+++ Source material
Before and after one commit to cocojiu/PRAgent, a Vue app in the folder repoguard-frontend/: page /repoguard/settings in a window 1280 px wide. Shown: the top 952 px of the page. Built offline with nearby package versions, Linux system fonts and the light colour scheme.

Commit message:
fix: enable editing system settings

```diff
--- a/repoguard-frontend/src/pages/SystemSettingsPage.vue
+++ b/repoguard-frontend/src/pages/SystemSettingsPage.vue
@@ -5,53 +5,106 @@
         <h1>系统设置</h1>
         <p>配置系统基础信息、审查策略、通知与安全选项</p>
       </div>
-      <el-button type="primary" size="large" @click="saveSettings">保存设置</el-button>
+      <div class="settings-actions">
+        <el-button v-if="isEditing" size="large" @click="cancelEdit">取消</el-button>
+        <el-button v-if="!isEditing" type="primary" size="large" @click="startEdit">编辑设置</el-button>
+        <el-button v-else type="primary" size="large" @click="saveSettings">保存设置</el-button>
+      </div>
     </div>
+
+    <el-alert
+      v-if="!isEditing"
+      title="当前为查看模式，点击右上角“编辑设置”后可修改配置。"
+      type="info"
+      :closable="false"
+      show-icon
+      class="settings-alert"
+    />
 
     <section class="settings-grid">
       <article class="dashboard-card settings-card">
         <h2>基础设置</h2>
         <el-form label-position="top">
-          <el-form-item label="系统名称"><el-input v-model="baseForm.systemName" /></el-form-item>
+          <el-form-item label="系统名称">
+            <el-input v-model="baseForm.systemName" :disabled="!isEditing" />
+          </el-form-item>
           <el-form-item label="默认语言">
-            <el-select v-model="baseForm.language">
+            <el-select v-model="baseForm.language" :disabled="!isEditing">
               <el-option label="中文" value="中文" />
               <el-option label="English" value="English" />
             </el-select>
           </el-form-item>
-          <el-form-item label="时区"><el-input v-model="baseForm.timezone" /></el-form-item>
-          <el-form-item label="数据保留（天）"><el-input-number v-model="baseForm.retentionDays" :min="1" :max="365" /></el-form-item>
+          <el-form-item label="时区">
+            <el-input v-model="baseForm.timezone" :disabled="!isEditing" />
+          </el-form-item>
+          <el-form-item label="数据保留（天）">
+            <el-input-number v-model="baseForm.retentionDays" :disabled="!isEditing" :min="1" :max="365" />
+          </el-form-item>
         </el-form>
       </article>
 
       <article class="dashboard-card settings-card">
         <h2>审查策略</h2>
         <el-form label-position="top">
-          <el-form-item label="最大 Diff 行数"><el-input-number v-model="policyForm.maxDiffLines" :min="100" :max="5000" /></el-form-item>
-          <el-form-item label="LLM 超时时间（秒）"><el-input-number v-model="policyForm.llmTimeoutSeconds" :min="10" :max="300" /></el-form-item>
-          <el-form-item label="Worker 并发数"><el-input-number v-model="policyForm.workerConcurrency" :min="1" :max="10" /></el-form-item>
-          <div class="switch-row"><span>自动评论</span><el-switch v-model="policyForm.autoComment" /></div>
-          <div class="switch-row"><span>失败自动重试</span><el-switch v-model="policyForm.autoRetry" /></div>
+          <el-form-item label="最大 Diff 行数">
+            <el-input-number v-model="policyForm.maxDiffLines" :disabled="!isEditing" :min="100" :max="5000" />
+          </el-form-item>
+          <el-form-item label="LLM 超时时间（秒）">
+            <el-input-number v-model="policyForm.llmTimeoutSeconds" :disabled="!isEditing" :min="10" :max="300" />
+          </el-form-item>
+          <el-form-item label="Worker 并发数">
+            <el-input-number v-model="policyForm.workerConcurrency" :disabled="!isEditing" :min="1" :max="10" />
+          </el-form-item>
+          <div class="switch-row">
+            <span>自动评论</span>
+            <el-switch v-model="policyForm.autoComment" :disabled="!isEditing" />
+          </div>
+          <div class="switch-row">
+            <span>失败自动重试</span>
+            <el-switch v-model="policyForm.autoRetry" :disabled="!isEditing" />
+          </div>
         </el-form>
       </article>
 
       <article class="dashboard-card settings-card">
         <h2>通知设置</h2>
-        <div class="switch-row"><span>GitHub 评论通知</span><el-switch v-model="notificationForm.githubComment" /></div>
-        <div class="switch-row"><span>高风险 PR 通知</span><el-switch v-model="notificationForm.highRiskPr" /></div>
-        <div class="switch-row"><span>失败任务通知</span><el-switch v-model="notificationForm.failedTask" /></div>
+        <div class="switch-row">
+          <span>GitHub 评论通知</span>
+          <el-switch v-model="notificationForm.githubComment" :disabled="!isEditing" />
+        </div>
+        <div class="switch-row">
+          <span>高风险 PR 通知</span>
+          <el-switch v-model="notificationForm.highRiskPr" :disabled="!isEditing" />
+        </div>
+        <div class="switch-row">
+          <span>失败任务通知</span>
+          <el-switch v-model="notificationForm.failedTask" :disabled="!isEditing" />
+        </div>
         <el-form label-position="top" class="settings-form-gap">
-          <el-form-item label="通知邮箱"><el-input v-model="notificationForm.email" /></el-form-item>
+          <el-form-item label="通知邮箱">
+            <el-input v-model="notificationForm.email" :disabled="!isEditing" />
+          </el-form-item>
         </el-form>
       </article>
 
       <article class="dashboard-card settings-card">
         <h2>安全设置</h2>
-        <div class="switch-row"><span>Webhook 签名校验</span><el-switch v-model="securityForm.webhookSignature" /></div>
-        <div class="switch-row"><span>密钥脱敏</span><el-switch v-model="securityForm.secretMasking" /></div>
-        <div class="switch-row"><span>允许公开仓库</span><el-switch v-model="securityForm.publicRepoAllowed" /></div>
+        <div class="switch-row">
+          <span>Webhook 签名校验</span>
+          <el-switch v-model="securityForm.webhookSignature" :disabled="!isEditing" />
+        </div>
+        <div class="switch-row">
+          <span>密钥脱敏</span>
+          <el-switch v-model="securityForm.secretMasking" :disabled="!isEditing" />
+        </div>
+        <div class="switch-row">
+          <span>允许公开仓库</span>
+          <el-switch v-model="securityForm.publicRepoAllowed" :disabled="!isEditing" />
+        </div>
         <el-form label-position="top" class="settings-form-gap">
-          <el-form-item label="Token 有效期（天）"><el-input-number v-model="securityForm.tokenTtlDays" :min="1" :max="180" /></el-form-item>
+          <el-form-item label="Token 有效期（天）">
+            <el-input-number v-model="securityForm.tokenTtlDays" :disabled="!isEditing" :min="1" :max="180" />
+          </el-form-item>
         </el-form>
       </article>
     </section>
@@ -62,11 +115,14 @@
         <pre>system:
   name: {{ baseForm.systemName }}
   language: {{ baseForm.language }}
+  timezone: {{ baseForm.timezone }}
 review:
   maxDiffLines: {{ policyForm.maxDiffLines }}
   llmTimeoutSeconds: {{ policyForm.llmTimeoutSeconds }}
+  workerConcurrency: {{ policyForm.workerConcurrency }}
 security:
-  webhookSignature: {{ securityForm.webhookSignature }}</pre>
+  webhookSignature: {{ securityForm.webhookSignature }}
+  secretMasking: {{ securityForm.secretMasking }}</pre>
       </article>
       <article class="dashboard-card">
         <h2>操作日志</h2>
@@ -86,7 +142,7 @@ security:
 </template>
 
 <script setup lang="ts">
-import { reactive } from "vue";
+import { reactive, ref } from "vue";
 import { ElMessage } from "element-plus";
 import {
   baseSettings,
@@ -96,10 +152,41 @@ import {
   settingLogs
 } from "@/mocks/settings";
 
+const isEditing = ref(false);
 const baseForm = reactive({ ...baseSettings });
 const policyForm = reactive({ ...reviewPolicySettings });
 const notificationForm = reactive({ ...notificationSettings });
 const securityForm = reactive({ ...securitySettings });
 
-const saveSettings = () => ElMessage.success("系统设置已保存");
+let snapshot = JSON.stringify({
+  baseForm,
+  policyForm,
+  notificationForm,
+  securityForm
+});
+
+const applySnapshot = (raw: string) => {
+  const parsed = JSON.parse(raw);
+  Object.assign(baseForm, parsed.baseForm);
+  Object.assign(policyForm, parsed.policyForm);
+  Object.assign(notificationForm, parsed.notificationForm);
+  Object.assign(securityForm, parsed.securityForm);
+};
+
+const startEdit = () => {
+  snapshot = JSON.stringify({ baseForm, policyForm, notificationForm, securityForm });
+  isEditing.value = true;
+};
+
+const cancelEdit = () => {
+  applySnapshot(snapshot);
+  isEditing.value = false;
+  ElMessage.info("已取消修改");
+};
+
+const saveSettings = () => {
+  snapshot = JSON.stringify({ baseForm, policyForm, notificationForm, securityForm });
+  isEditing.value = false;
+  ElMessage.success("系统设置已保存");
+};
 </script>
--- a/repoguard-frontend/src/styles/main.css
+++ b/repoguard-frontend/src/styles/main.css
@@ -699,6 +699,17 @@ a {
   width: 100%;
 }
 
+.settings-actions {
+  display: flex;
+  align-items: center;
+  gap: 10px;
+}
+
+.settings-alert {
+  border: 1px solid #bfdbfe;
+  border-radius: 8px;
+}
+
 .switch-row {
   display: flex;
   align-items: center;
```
++++++
**What is being asked:** Wherever a line of the records above contains the string "saveSettings", copy that line out.

**Answer section:**
-      <el-button type="primary" size="large" @click="saveSettings">保存设置</el-button>
+        <el-button v-else type="primary" size="large" @click="saveSettings">保存设置</el-button>
-const saveSettings = () => ElMessage.success("系统设置已保存");
+const saveSettings = () => {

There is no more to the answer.